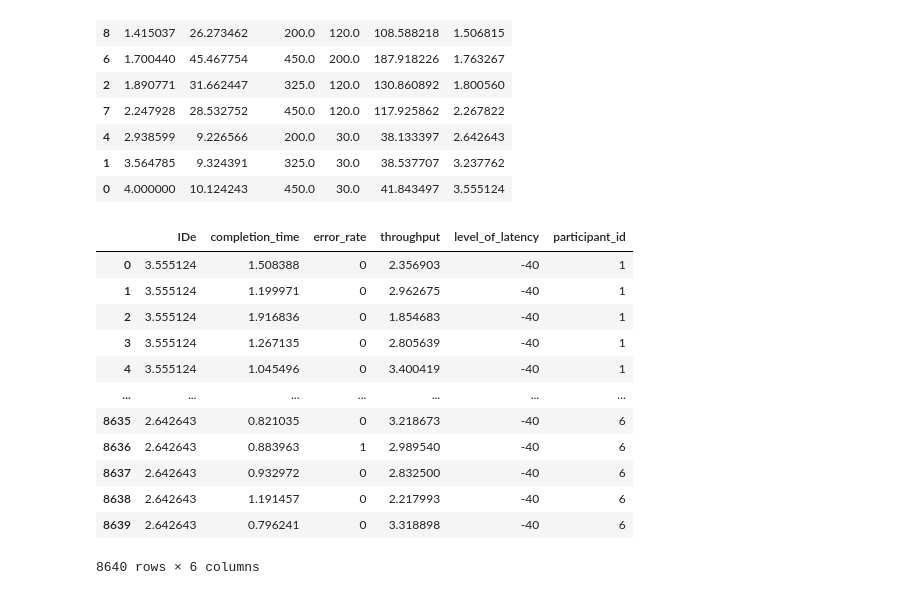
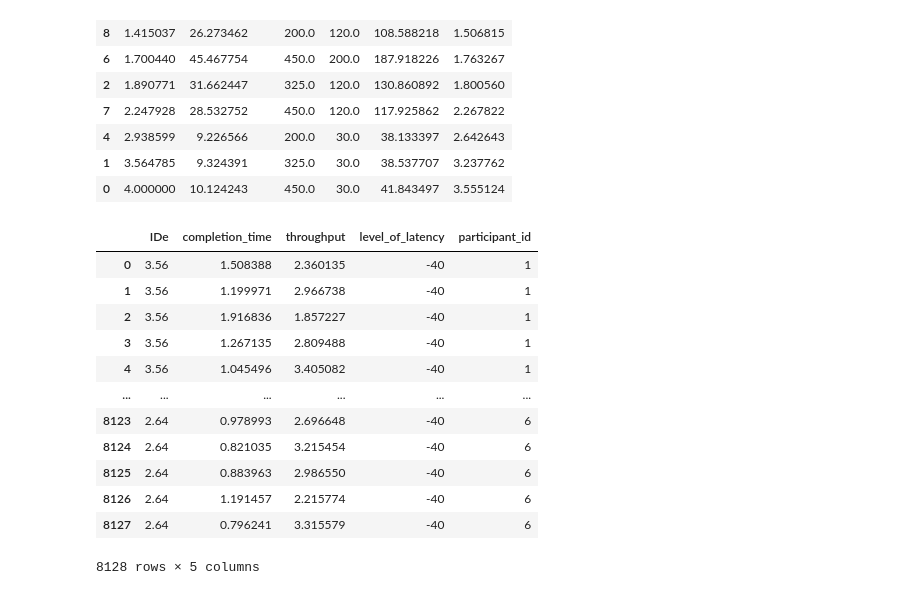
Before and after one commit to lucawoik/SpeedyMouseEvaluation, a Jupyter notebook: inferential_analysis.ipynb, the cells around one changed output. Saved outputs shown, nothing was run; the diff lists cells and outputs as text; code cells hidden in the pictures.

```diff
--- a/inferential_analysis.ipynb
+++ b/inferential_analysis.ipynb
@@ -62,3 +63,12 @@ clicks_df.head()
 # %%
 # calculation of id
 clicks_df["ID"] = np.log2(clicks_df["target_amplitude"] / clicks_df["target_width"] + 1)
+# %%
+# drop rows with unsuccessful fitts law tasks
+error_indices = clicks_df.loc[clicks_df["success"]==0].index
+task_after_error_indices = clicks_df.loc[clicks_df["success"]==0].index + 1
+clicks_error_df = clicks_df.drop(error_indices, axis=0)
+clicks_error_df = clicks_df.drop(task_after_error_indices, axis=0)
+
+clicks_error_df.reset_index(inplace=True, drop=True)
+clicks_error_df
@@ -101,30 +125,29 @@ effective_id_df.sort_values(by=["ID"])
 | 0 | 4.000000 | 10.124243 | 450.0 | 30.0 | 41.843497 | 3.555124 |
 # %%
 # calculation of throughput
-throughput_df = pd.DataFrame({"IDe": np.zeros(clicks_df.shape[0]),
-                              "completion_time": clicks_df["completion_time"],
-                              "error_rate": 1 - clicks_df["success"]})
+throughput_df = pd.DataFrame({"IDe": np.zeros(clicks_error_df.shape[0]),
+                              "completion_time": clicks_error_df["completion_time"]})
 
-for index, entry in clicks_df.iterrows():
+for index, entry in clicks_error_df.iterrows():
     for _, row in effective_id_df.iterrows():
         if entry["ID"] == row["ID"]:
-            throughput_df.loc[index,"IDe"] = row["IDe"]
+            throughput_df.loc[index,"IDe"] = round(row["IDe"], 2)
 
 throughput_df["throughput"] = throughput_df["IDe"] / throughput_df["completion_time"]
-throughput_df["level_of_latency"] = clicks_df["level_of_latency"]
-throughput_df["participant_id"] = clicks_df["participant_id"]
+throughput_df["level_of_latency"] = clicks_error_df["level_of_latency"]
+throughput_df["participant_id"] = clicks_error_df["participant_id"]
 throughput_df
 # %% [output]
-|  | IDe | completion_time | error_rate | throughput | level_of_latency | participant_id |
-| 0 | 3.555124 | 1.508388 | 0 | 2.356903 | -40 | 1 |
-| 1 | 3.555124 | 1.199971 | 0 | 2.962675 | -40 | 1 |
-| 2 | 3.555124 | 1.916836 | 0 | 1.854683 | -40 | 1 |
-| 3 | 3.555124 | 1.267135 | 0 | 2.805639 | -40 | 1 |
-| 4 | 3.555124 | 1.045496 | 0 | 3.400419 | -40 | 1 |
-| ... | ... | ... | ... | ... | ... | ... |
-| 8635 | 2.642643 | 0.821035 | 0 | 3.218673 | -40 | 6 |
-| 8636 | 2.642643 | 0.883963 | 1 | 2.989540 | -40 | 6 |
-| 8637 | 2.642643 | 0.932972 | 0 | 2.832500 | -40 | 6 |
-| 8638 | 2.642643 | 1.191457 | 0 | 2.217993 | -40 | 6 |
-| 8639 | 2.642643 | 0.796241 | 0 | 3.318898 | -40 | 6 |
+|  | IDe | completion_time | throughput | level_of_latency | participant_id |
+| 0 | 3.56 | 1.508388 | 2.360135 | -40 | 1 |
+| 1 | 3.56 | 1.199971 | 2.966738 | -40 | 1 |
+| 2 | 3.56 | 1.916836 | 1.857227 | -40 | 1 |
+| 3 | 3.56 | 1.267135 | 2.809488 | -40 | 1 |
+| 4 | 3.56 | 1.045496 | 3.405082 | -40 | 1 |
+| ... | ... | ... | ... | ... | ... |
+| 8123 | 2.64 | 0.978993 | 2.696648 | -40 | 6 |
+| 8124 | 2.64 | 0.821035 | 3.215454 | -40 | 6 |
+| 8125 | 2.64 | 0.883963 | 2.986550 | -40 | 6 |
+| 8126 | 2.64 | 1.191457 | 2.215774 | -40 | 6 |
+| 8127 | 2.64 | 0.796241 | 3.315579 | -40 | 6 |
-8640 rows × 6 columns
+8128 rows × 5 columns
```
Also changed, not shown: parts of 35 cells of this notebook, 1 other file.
★ ★ ★ ★
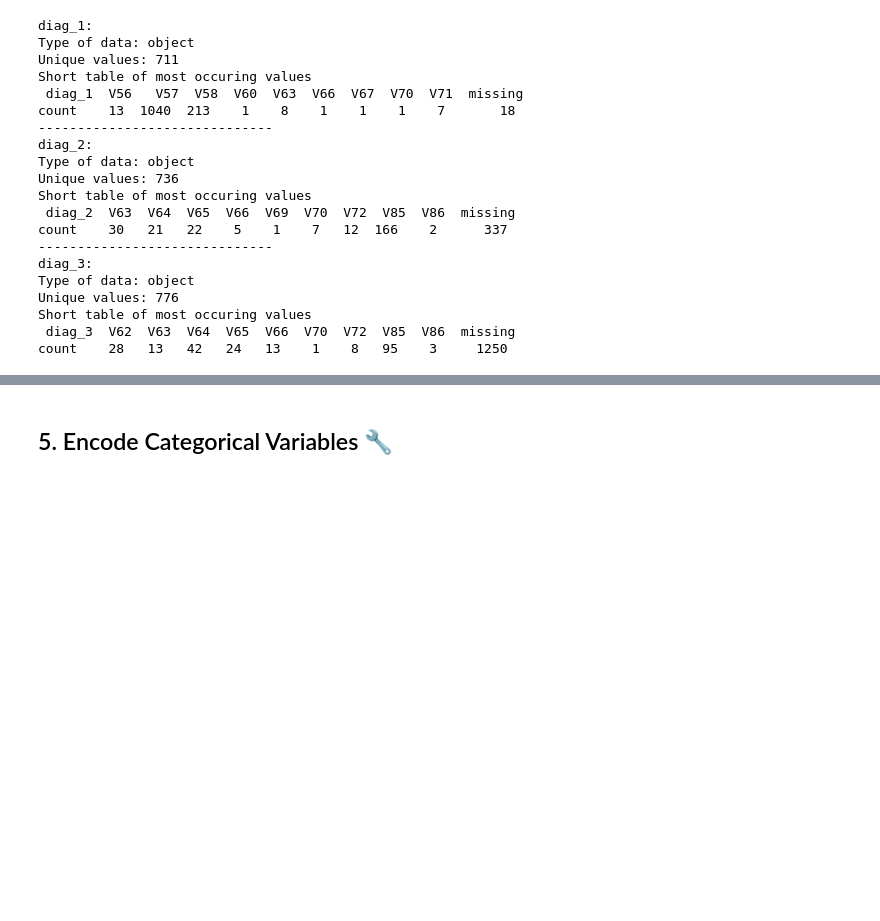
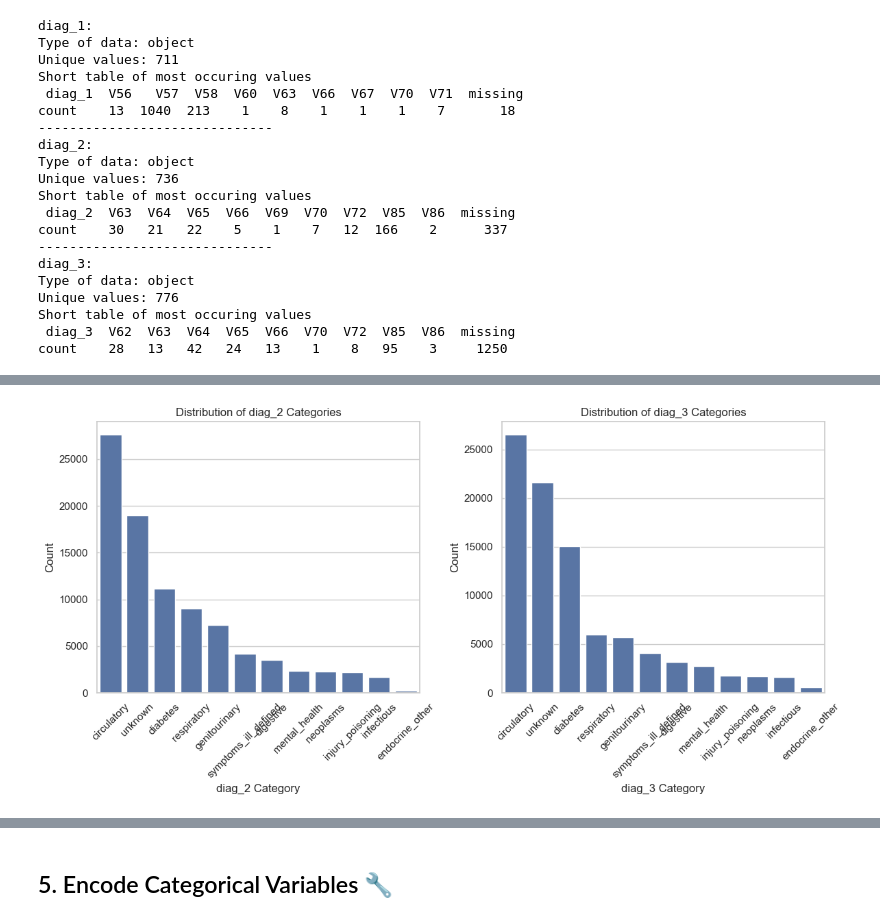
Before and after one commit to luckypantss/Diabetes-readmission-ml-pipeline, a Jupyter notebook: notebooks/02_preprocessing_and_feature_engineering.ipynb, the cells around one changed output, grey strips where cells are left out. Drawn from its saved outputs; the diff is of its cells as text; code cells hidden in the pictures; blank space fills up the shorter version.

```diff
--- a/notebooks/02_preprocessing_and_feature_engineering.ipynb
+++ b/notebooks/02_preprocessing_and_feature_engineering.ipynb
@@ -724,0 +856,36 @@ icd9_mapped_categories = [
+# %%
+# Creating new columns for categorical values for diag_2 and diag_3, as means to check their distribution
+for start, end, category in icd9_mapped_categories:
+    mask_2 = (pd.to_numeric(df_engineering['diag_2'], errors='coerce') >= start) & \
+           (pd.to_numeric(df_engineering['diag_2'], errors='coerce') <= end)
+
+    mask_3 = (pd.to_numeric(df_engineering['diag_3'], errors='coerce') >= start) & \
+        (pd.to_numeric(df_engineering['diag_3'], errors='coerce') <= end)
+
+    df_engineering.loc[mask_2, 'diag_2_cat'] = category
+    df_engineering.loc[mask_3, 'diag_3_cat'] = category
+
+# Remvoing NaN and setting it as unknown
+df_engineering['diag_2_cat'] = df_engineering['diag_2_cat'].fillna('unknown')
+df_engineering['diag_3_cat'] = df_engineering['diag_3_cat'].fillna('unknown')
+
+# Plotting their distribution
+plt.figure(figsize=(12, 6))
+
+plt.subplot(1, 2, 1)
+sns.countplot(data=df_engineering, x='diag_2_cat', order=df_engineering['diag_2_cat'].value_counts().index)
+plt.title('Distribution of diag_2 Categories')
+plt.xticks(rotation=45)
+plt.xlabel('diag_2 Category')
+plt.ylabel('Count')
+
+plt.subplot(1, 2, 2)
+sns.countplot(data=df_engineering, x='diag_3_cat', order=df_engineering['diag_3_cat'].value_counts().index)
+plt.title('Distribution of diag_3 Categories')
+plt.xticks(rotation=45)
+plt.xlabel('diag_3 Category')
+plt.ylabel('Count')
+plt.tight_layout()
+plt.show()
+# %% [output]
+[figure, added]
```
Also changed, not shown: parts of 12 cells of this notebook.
★ ★ ★ ★
» ACTION ITEM: Copy task for the entries above: every line with the string "ipynb".

» RESPONSE AREA:
Before and after one commit to lucawoik/SpeedyMouseEvaluation, a Jupyter notebook: inferential_analysis.ipynb, the cells around one changed output. Saved outputs shown, nothing was run; the diff lists cells and outputs as text; code cells hidden in the pictures.
--- a/inferential_analysis.ipynb
+++ b/inferential_analysis.ipynb
Before and after one commit to luckypantss/Diabetes-readmission-ml-pipeline, a Jupyter notebook: notebooks/02_preprocessing_and_feature_engineering.ipynb, the cells around one changed output, grey strips where cells are left out. Drawn from its saved outputs; the diff is of its cells as text; code cells hidden in the pictures; blank space fills up the shorter version.
--- a/notebooks/02_preprocessing_and_feature_engineering.ipynb
+++ b/notebooks/02_preprocessing_and_feature_engineering.ipynb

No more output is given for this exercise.